● Records provided:
((

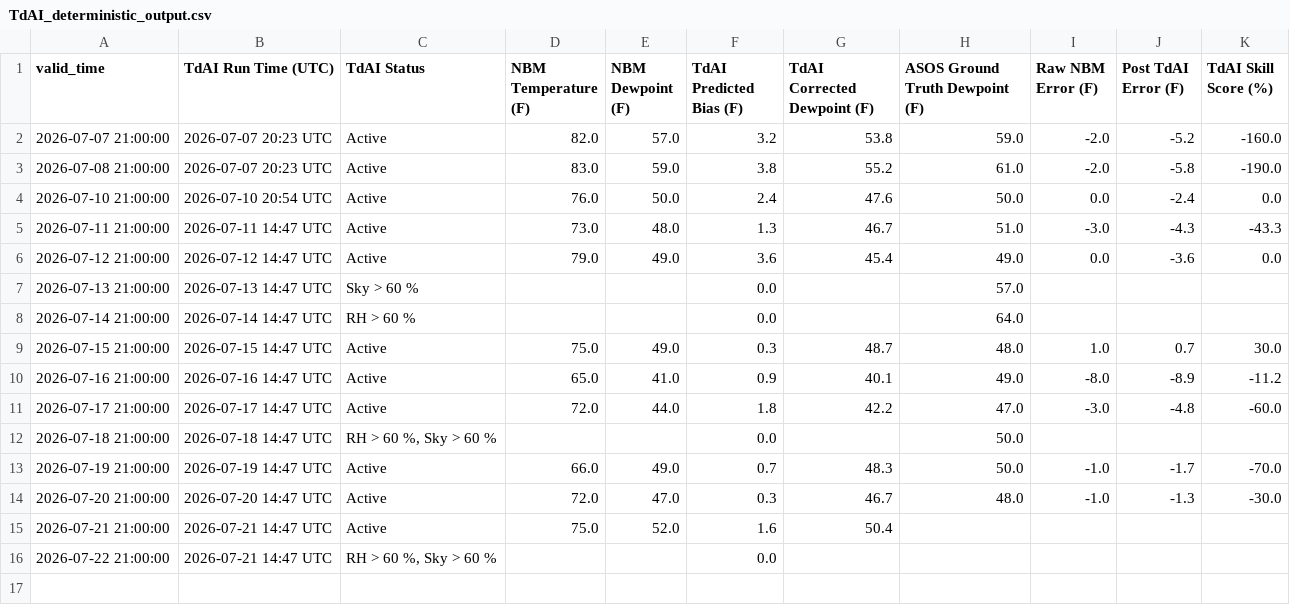
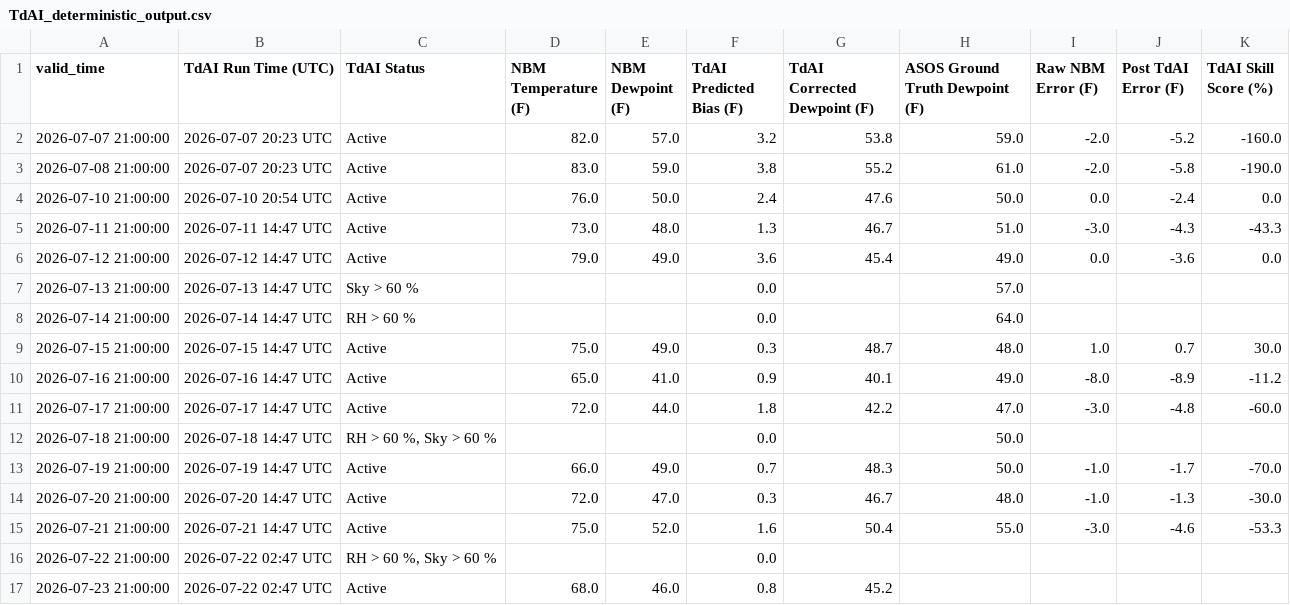
Before and after one commit to sean838432/TdAI, a CSV file: TdAI_deterministic_output.csv, drawn as a sheet.

```diff
--- a/TdAI_deterministic_output.csv
+++ b/TdAI_deterministic_output.csv
@@ -14,3 +14,4 @@ valid_time,TdAI Run Time (UTC),TdAI Status,NBM Temperature (F),NBM Dewpoint (F),
 2026-07-20 21:00:00,2026-07-20 14:47 UTC,Active,72.0,47.0,0.3,46.7,48.0,-1.0,-1.3,-30.0
-2026-07-21 21:00:00,2026-07-21 14:47 UTC,Active,75.0,52.0,1.6,50.4,,,,
-2026-07-22 21:00:00,2026-07-21 14:47 UTC,"RH > 60 %, Sky > 60 %",,,0.0,,,,,
+2026-07-21 21:00:00,2026-07-21 14:47 UTC,Active,75.0,52.0,1.6,50.4,55.0,-3.0,-4.6,-53.3
+2026-07-22 21:00:00,2026-07-22 02:47 UTC,"RH > 60 %, Sky > 60 %",,,0.0,,,,,
+2026-07-23 21:00:00,2026-07-22 02:47 UTC,Active,68.0,46.0,0.8,45.2,,,,
```
Also changed, not shown: TdAI_probabilistic_output.csv.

))

Keep every word of the records and none of the pictures when you print them again.

● Completed task:
Before and after one commit to sean838432/TdAI, a CSV file: TdAI_deterministic_output.csv, drawn as a sheet.

```diff
--- a/TdAI_deterministic_output.csv
+++ b/TdAI_deterministic_output.csv
@@ -14,3 +14,4 @@ valid_time,TdAI Run Time (UTC),TdAI Status,NBM Temperature (F),NBM Dewpoint (F),
 2026-07-20 21:00:00,2026-07-20 14:47 UTC,Active,72.0,47.0,0.3,46.7,48.0,-1.0,-1.3,-30.0
-2026-07-21 21:00:00,2026-07-21 14:47 UTC,Active,75.0,52.0,1.6,50.4,,,,
-2026-07-22 21:00:00,2026-07-21 14:47 UTC,"RH > 60 %, Sky > 60 %",,,0.0,,,,,
+2026-07-21 21:00:00,2026-07-21 14:47 UTC,Active,75.0,52.0,1.6,50.4,55.0,-3.0,-4.6,-53.3
+2026-07-22 21:00:00,2026-07-22 02:47 UTC,"RH > 60 %, Sky > 60 %",,,0.0,,,,,
+2026-07-23 21:00:00,2026-07-22 02:47 UTC,Active,68.0,46.0,0.8,45.2,,,,
```
Also changed, not shown: TdAI_probabilistic_output.csv.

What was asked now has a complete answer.